Wednesday, June 29, 2011

June Update

I moved all my CRS into one tank to make room in my other tanks for some new Tigers. Not much breeding activity from my CRS lately though; however, the shrimplets from the Spring batches are growing well and reaching juvenile age/size. The Super Tigers and OEBTs have stopped breeding as well; I suspect the warm summer weather is causing a change in their behavior. I purchased new fans to keep the tanks cool, and so far they have been working well, lowering the temperature 4-6 degrees F. Hopefully with the cooler water, they will get back into breeding mode. Still no luck with the Cardinals though. :(
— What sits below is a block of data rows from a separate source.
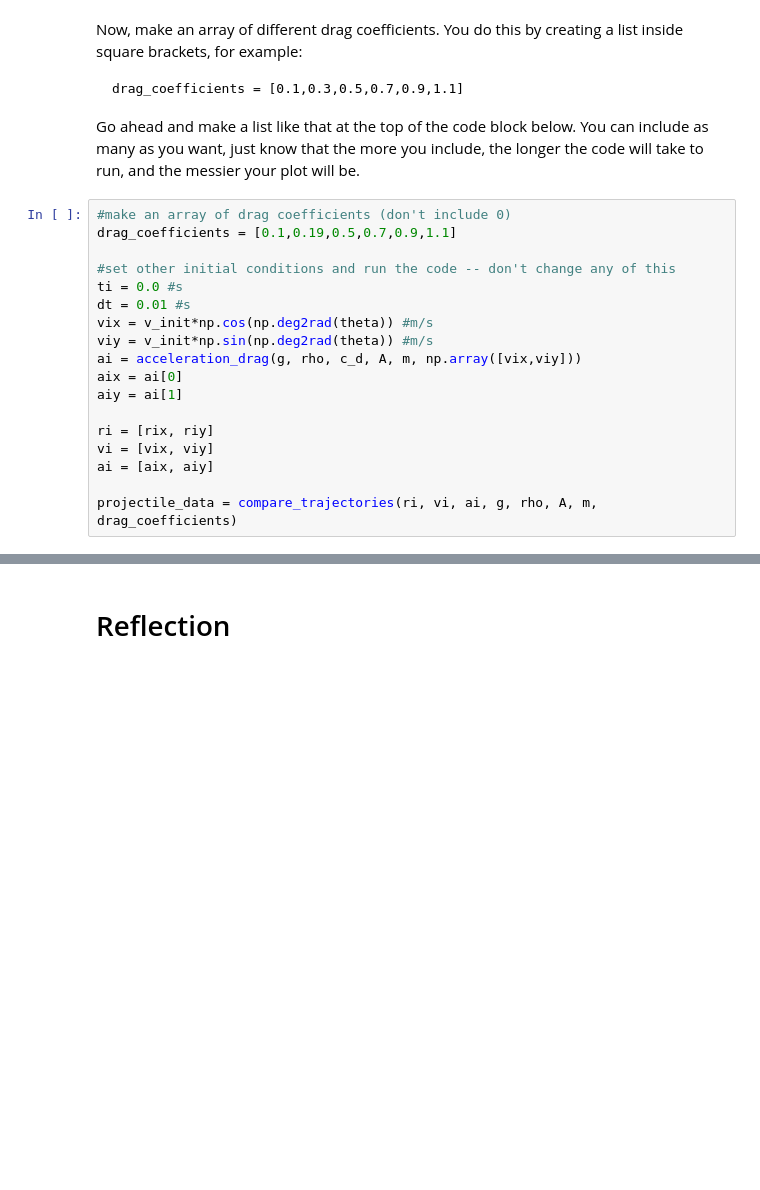
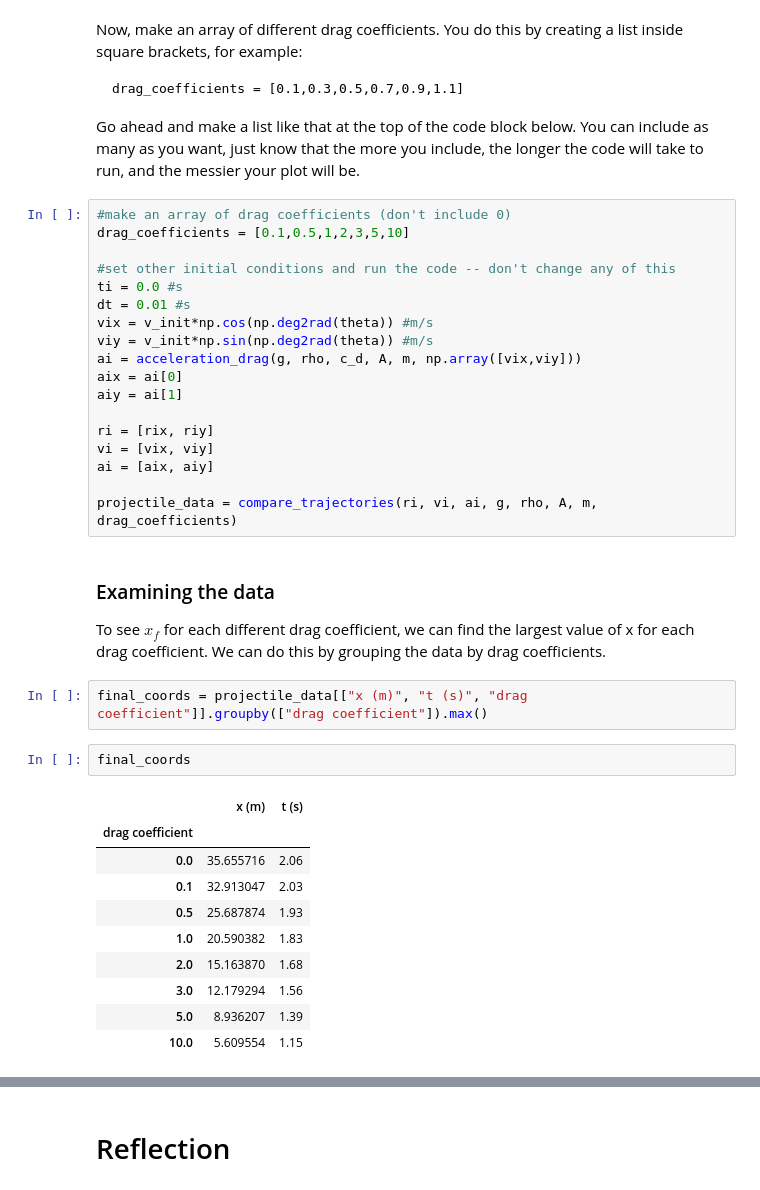
Before and after one commit to GDS-Education-Community-of-Practice/DSECOP-AAPT-Workshop-2024, a Jupyter notebook: Notebooks/Intro_Physics_Simulating_Projectile_Motion_with_Drag.ipynb, the cells around one changed output, grey strips where cells are left out. Saved outputs shown, nothing was run; the diff lists cells and outputs as text; blank space fills up the shorter version.

```diff
--- a/Notebooks/Intro_Physics_Simulating_Projectile_Motion_with_Drag.ipynb
+++ b/Notebooks/Intro_Physics_Simulating_Projectile_Motion_with_Drag.ipynb
@@ -433,7 +433,7 @@ drag_coefficients = [0.1,0.3,0.5,0.7,0.9,1.1]
 Go ahead and make a list like that at the top of the code block below. You can include as many as you want, just know that the more you include, the longer the code will take to run, and the messier your plot will be.
 # %%
 #make an array of drag coefficients (don't include 0)
-drag_coefficients = [0.1,0.19,0.5,0.7,0.9,1.1]
+drag_coefficients = [0.1,0.5,1,2,3,5,10]
 
 #set other initial conditions and run the code -- don't change any of this
 ti = 0.0 #s
@@ -449,3 +449,22 @@ vi = [vix, viy]
 ai = [aix, aiy]
 
 projectile_data = compare_trajectories(ri, vi, ai, g, rho, A, m, drag_coefficients)
+# %% [markdown]
+### Examining the data
+
+To see $x_f$ for each different drag coefficient, we can find the largest value of x for each drag coefficient. We can do this by grouping the data by drag coefficients.
+# %%
+final_coords = projectile_data[["x (m)", "t (s)", "drag coefficient"]].groupby(["drag coefficient"]).max()
+# %%
+final_coords
+# %% [output]
+|  | x (m) | t (s) |
+| drag coefficient |  |  |
+| 0.0 | 35.655716 | 2.06 |
+| 0.1 | 32.913047 | 2.03 |
+| 0.5 | 25.687874 | 1.93 |
+| 1.0 | 20.590382 | 1.83 |
+| 2.0 | 15.163870 | 1.68 |
+| 3.0 | 12.179294 | 1.56 |
+| 5.0 | 8.936207 | 1.39 |
+| 10.0 | 5.609554 | 1.15 |
```
Also changed, not shown: parts of 6 cells of this notebook, 1 other file.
Thursday, June 2, 2011

Cooling Shrimp Tanks: Chillers, Fans, and Frozen Water

With the summer season quickly approaching, it is inevitable that the weather will become warmer, which in turn may increase temperatures in shrimp tanks. With the exception of the Sulawesi species of shrimp, most shrimp in the hobby prefer cooler temperatures, though they may tolerate higher temperatures if the change isn’t too drastic.

I like to keep my tanks between 72ºF and 77ºF; however, because my tanks are not in a space where I can control the room temperature, the temperatures of my tanks fluctuate according to the weather.  It is especially brutal in the summer, as outside temperatures reach up to, and sometimes beyond, 100ºF!  Luckily, there are several ways to cool shrimp tanks.

Chillers are a popular way to lower temperatures and are effective because temperatures can be regulated and maintained electronically; however, they are quite expensive and are required individually per tank.

Another popular method is the use of fans.  There are many companies that make cooling fans for aquariums; however, small computer fans work well (and are cheaper!).  They do tend to evaporate water quickly though.

Another method is freezing water in bottles and floating them in the tank.  In my experiment with this method, I measured the temperature of one of my 10 gallon tanks at 81.8ºF, floated 450mL of frozen water in a bottle, and recorded the time it took for all the water in the bottle to melt.  After approximately one hour, all the ice melted and the temperature dropped to 80.3ºF.  This is a cost effective way of lowing the temperature; however, there is no way to maintain a desired temperature and one would have to continually add frozen bottles.

I currently use computer fans to cool my tanks, especially those of my Tiger shrimp varieties, as they seem to be more sensitive to warmer temperatures.  I also keep the tops of my tanks open, which is helpful in dissipating heat.